**HOW TO COMPLETE THIS TASK:** Lines holding the string "Mobile": copy each one from the listing below.

**THE INPUT:**
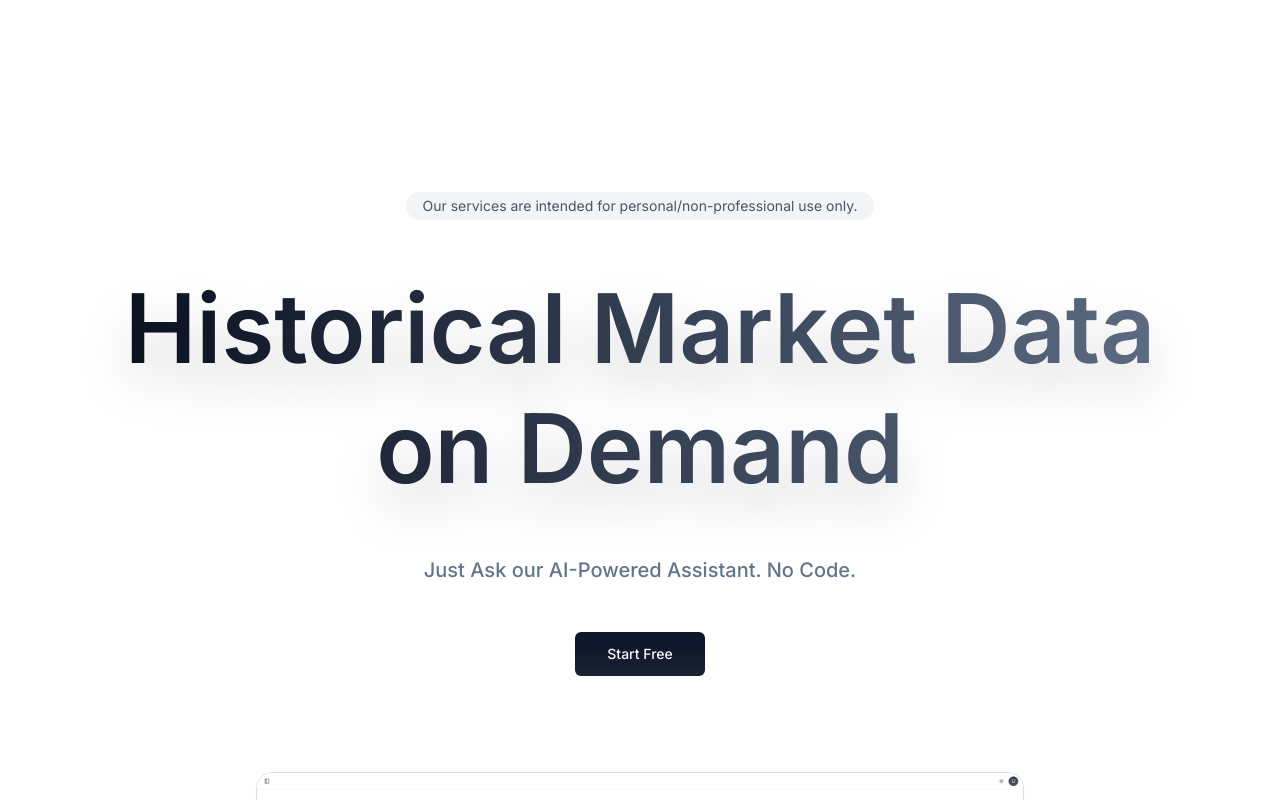
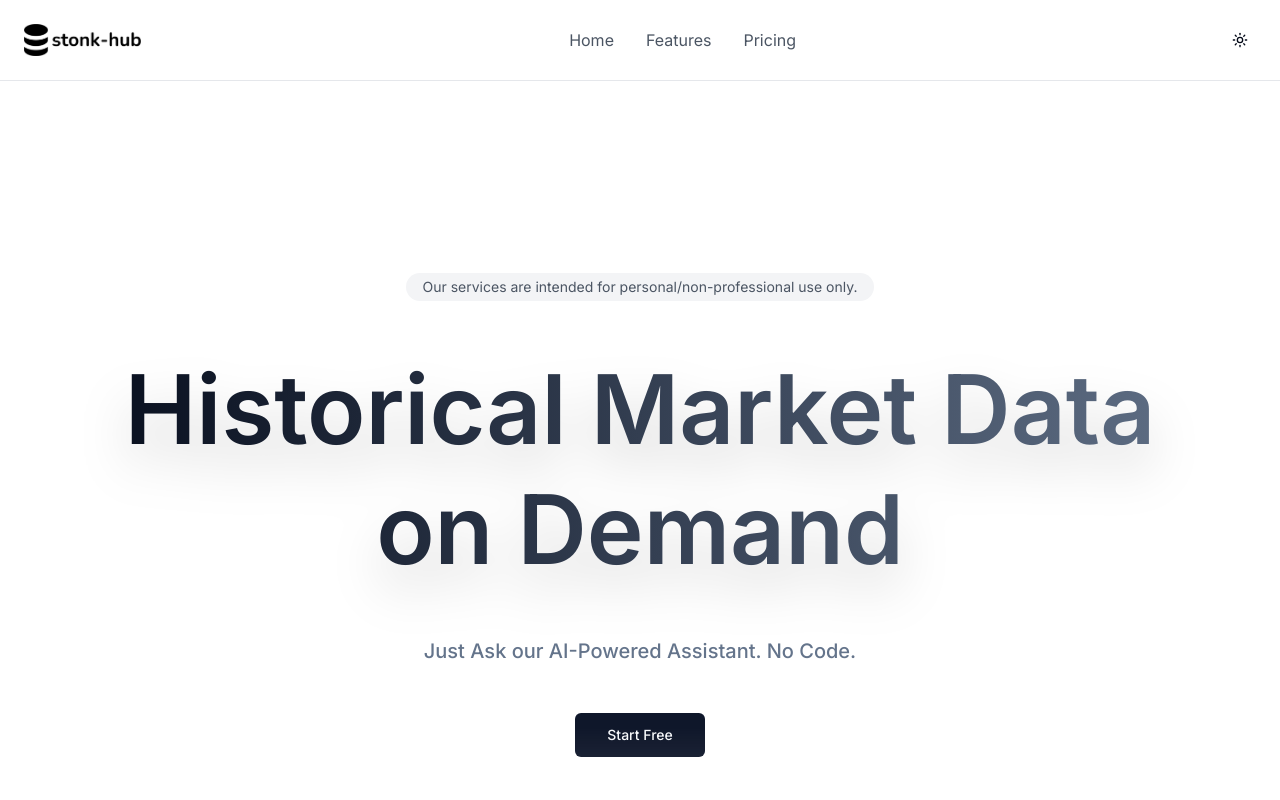
Before and after one commit to ahsandevhub/chatbot-project, a React (Vite) app: page / in a window 1280 px wide. Built offline with nearby package versions, Linux system fonts and the light colour scheme; the HTML template or start-up script is replaced by a standard one.

Commit message:
Scroll issue fixed

```diff
--- /dev/null
+++ b/src/components/Header.tsx
@@ -0,0 +1,101 @@
+import { Menu } from "lucide-react";
+import React, { useEffect, useState } from "react";
+import { ThemeToggle } from "./ui/ThemeToggle";
+
+const Header: React.FC = () => {
+  const [theme, setTheme] = useState<"light" | "dark">("light");
+  const [menuOpen, setMenuOpen] = useState(false);
+
+  useEffect(() => {
+    const savedTheme = localStorage.getItem("theme") as "light" | "dark" | null;
+    if (savedTheme) {
+      setTheme(savedTheme);
+      document.documentElement.setAttribute("data-theme", savedTheme);
+    }
+  }, []);
+
+  const toggleTheme = () => {
+    const newTheme = theme === "light" ? "dark" : "light";
+    setTheme(newTheme);
+    document.documentElement.setAttribute("data-theme", newTheme);
+    localStorage.setItem("theme", newTheme);
+  };
+
+  return (
+    <header className="py-6 border-b border-gray-200 font-inter bg-white dark:bg-gray-900 dark:border-gray-700">
+      <div className="container px-4 md:px-6 flex justify-between items-center">
+        {/* Logo */}
+        <div className="flex items-center space-x-2">
+          <div className="flex items-center">
+            <img
+              src="/lovable-uploads/42f319ec-6c0f-4a6e-9a40-44d73a3fad55.png"
+              alt="Stonk Hub Logo"
+              className="h-6 md:h-8"
+            />
+          </div>
+        </div>
+
+        {/* Navigation */}
+        <nav className="hidden md:flex gap-8">
+          <a
+            href="#"
+            className="text-gray-600 dark:text-gray-300 hover:text-black dark:hover:text-white transition-colors"
+          >
+            Home
+          </a>
+          <a
+            href="#"
+            className="text-gray-600 dark:text-gray-300 hover:text-black dark:hover:text-white transition-colors"
+          >
+            Features
+          </a>
+          <a
+            href="#"
+            className="text-gray-600 dark:text-gray-300 hover:text-black dark:hover:text-white transition-colors"
+          >
+            Pricing
+          </a>
+        </nav>
+
+        {/* Right Section: Theme Toggle + Mobile Menu */}
+        <div className="flex items-center gap-4">
+          <ThemeToggle />
+
+          {/* Mobile Menu Button */}
+          <button
+            className="md:hidden p-2"
+            onClick={() => setMenuOpen(!menuOpen)}
+          >
+            <Menu size={24} />
+          </button>
+        </div>
+      </div>
+
+      {/* Mobile Menu */}
+      {menuOpen && (
+        <div className="md:hidden mt-4 flex flex-col items-center gap-4">
+          <a
+            href="#"
+            className="text-gray-600 dark:text-gray-300 hover:text-black dark:hover:text-white transition-colors"
+          >
+            Home
+          </a>
+          <a
+            href="#"
+            className="text-gray-600 dark:text-gray-300 hover:text-black dark:hover:text-white transition-colors"
+          >
+            Features
+          </a>
+          <a
+            href="#"
+            className="text-gray-600 dark:text-gray-300 hover:text-black dark:hover:text-white transition-colors"
+          >
+            Pricing
+          </a>
+        </div>
+      )}
+    </header>
+  );
+};
+
+export default Header;
--- a/src/pages/Index.tsx
+++ b/src/pages/Index.tsx
@@ -1,6 +1,7 @@
 import { HeroSectionDemo } from "@/components/blocks/hero-section-demo";
 import FAQ from "@/components/FAQ";
 import Footer from "@/components/Footer";
+import Header from "@/components/Header";
 import { Pricing } from "@/components/ui/pricing-section-with-comparison";
 import React, { useEffect } from "react";
 
@@ -20,20 +21,15 @@ const Index: React.FC = () => {
       { threshold: 0.1 }
     );
 
-    sections.forEach((section) => {
-      observer.observe(section);
-    });
+    sections.forEach((section) => observer.observe(section));
 
-    return () => {
-      sections.forEach((section) => {
-        observer.unobserve(section);
-      });
-    };
+    return () => sections.forEach((section) => observer.unobserve(section));
   }, []);
 
   return (
-    <div className="min-h-screen overflow-auto flex flex-col font-inter">
-      <main className="">
+    <div className="h-screen flex flex-col font-inter">
+      <main className="overflow-auto">
+        <Header />
         <HeroSectionDemo />
         <div id="pricing">
           <Pricing />
@@ -41,8 +37,8 @@ const Index: React.FC = () => {
         <div id="faq">
           <FAQ />
         </div>
+        <Footer />
       </main>
-      <Footer />
     </div>
   );
 };
```
Also changed, not shown: src/components/Footer.tsx (+11 -6 lines).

**OUTPUT FOR THIS EXERCISE:**
+        {/* Right Section: Theme Toggle + Mobile Menu */}
+          {/* Mobile Menu Button */}
+      {/* Mobile Menu */}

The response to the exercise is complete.